# Task prompt:
All entries that follow are to be printed exactly as written.
+ + +
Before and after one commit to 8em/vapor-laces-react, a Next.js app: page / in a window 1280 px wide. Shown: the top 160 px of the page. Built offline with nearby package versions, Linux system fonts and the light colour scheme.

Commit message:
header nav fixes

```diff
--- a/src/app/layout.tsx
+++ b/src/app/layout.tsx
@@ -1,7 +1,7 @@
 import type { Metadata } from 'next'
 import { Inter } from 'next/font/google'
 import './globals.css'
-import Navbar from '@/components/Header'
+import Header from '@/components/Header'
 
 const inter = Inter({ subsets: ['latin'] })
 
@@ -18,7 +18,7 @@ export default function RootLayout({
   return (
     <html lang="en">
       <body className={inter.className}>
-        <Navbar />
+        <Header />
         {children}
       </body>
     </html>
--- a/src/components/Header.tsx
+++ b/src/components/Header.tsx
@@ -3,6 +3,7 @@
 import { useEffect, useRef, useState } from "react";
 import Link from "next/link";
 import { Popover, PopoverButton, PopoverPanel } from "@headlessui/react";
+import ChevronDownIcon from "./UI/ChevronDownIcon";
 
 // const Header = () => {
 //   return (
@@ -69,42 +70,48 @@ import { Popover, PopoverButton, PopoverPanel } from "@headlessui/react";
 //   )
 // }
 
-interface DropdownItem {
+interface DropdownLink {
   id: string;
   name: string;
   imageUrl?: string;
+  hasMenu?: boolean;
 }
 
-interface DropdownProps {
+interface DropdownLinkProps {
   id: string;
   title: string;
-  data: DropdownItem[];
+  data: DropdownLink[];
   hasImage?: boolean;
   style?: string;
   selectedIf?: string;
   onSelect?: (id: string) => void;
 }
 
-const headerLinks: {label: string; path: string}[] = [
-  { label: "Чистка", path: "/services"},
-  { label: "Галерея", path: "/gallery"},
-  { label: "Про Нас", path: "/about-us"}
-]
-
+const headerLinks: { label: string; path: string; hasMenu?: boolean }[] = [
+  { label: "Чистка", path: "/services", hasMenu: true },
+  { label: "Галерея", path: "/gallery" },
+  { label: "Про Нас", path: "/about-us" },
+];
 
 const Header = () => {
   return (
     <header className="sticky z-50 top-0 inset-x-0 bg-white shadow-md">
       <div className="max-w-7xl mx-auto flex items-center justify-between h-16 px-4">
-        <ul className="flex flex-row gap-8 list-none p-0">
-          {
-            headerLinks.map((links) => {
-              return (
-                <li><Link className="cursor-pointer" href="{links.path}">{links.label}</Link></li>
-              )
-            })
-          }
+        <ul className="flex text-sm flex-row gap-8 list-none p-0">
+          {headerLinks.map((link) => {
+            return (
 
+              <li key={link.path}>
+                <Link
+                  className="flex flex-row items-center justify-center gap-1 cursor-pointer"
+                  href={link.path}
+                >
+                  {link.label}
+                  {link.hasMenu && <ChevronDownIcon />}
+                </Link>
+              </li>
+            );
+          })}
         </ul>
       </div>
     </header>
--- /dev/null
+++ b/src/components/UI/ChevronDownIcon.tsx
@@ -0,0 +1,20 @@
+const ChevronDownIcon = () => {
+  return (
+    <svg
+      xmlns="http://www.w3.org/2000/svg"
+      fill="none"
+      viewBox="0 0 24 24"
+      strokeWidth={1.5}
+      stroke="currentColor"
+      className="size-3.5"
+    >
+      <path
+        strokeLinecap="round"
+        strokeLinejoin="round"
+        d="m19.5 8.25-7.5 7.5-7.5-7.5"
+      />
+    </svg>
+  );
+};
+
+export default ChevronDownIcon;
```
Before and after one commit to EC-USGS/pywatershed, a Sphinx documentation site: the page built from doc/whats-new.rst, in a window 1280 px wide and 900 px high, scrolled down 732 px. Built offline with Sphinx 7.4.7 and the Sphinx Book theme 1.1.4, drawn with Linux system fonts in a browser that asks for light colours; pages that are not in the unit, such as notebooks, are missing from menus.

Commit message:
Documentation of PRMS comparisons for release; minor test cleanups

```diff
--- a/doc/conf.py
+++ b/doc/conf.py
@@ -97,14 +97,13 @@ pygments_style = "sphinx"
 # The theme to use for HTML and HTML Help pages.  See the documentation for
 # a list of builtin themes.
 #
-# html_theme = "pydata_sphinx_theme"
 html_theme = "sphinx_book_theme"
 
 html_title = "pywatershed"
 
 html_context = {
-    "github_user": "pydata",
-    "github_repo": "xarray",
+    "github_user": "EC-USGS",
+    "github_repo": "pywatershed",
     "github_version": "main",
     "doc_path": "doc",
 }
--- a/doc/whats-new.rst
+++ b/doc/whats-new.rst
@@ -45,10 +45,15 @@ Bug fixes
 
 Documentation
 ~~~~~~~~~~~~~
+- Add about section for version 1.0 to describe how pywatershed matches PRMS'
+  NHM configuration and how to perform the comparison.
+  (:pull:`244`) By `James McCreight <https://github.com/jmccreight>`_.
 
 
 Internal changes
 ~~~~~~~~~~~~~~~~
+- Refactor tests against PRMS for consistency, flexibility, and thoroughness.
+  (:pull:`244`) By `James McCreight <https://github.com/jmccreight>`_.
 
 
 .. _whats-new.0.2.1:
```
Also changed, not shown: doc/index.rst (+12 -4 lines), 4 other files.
+ + +
# Answer to this exercise:
Before and after one commit to 8em/vapor-laces-react, a Next.js app: page / in a window 1280 px wide. Shown: the top 160 px of the page. Built offline with nearby package versions, Linux system fonts and the light colour scheme.

Commit message:
header nav fixes

```diff
--- a/src/app/layout.tsx
+++ b/src/app/layout.tsx
@@ -1,7 +1,7 @@
 import type { Metadata } from 'next'
 import { Inter } from 'next/font/google'
 import './globals.css'
-import Navbar from '@/components/Header'
+import Header from '@/components/Header'
 
 const inter = Inter({ subsets: ['latin'] })
 
@@ -18,7 +18,7 @@ export default function RootLayout({
   return (
     <html lang="en">
       <body className={inter.className}>
-        <Navbar />
+        <Header />
         {children}
       </body>
     </html>
--- a/src/components/Header.tsx
+++ b/src/components/Header.tsx
@@ -3,6 +3,7 @@
 import { useEffect, useRef, useState } from "react";
 import Link from "next/link";
 import { Popover, PopoverButton, PopoverPanel } from "@headlessui/react";
+import ChevronDownIcon from "./UI/ChevronDownIcon";
 
 // const Header = () => {
 //   return (
@@ -69,42 +70,48 @@ import { Popover, PopoverButton, PopoverPanel } from "@headlessui/react";
 //   )
 // }
 
-interface DropdownItem {
+interface DropdownLink {
   id: string;
   name: string;
   imageUrl?: string;
+  hasMenu?: boolean;
 }
 
-interface DropdownProps {
+interface DropdownLinkProps {
   id: string;
   title: string;
-  data: DropdownItem[];
+  data: DropdownLink[];
   hasImage?: boolean;
   style?: string;
   selectedIf?: string;
   onSelect?: (id: string) => void;
 }
 
-const headerLinks: {label: string; path: string}[] = [
-  { label: "Чистка", path: "/services"},
-  { label: "Галерея", path: "/gallery"},
-  { label: "Про Нас", path: "/about-us"}
-]
-
+const headerLinks: { label: string; path: string; hasMenu?: boolean }[] = [
+  { label: "Чистка", path: "/services", hasMenu: true },
+  { label: "Галерея", path: "/gallery" },
+  { label: "Про Нас", path: "/about-us" },
+];
 
 const Header = () => {
   return (
     <header className="sticky z-50 top-0 inset-x-0 bg-white shadow-md">
       <div className="max-w-7xl mx-auto flex items-center justify-between h-16 px-4">
-        <ul className="flex flex-row gap-8 list-none p-0">
-          {
-            headerLinks.map((links) => {
-              return (
-                <li><Link className="cursor-pointer" href="{links.path}">{links.label}</Link></li>
-              )
-            })
-          }
+        <ul className="flex text-sm flex-row gap-8 list-none p-0">
+          {headerLinks.map((link) => {
+            return (
 
+              <li key={link.path}>
+                <Link
+                  className="flex flex-row items-center justify-center gap-1 cursor-pointer"
+                  href={link.path}
+                >
+                  {link.label}
+                  {link.hasMenu && <ChevronDownIcon />}
+                </Link>
+              </li>
+            );
+          })}
         </ul>
       </div>
     </header>
--- /dev/null
+++ b/src/components/UI/ChevronDownIcon.tsx
@@ -0,0 +1,20 @@
+const ChevronDownIcon = () => {
+  return (
+    <svg
+      xmlns="http://www.w3.org/2000/svg"
+      fill="none"
+      viewBox="0 0 24 24"
+      strokeWidth={1.5}
+      stroke="currentColor"
+      className="size-3.5"
+    >
+      <path
+        strokeLinecap="round"
+        strokeLinejoin="round"
+        d="m19.5 8.25-7.5 7.5-7.5-7.5"
+      />
+    </svg>
+  );
+};
+
+export default ChevronDownIcon;
```
Before and after one commit to EC-USGS/pywatershed, a Sphinx documentation site: the page built from doc/whats-new.rst, in a window 1280 px wide and 900 px high, scrolled down 732 px. Built offline with Sphinx 7.4.7 and the Sphinx Book theme 1.1.4, drawn with Linux system fonts in a browser that asks for light colours; pages that are not in the unit, such as notebooks, are missing from menus.

Commit message:
Documentation of PRMS comparisons for release; minor test cleanups

```diff
--- a/doc/conf.py
+++ b/doc/conf.py
@@ -97,14 +97,13 @@ pygments_style = "sphinx"
 # The theme to use for HTML and HTML Help pages.  See the documentation for
 # a list of builtin themes.
 #
-# html_theme = "pydata_sphinx_theme"
 html_theme = "sphinx_book_theme"
 
 html_title = "pywatershed"
 
 html_context = {
-    "github_user": "pydata",
-    "github_repo": "xarray",
+    "github_user": "EC-USGS",
+    "github_repo": "pywatershed",
     "github_version": "main",
     "doc_path": "doc",
 }
--- a/doc/whats-new.rst
+++ b/doc/whats-new.rst
@@ -45,10 +45,15 @@ Bug fixes
 
 Documentation
 ~~~~~~~~~~~~~
+- Add about section for version 1.0 to describe how pywatershed matches PRMS'
+  NHM configuration and how to perform the comparison.
+  (:pull:`244`) By `James McCreight <https://github.com/jmccreight>`_.
 
 
 Internal changes
 ~~~~~~~~~~~~~~~~
+- Refactor tests against PRMS for consistency, flexibility, and thoroughness.
+  (:pull:`244`) By `James McCreight <https://github.com/jmccreight>`_.
 
 
 .. _whats-new.0.2.1:
```
Also changed, not shown: doc/index.rst (+12 -4 lines), 4 other files.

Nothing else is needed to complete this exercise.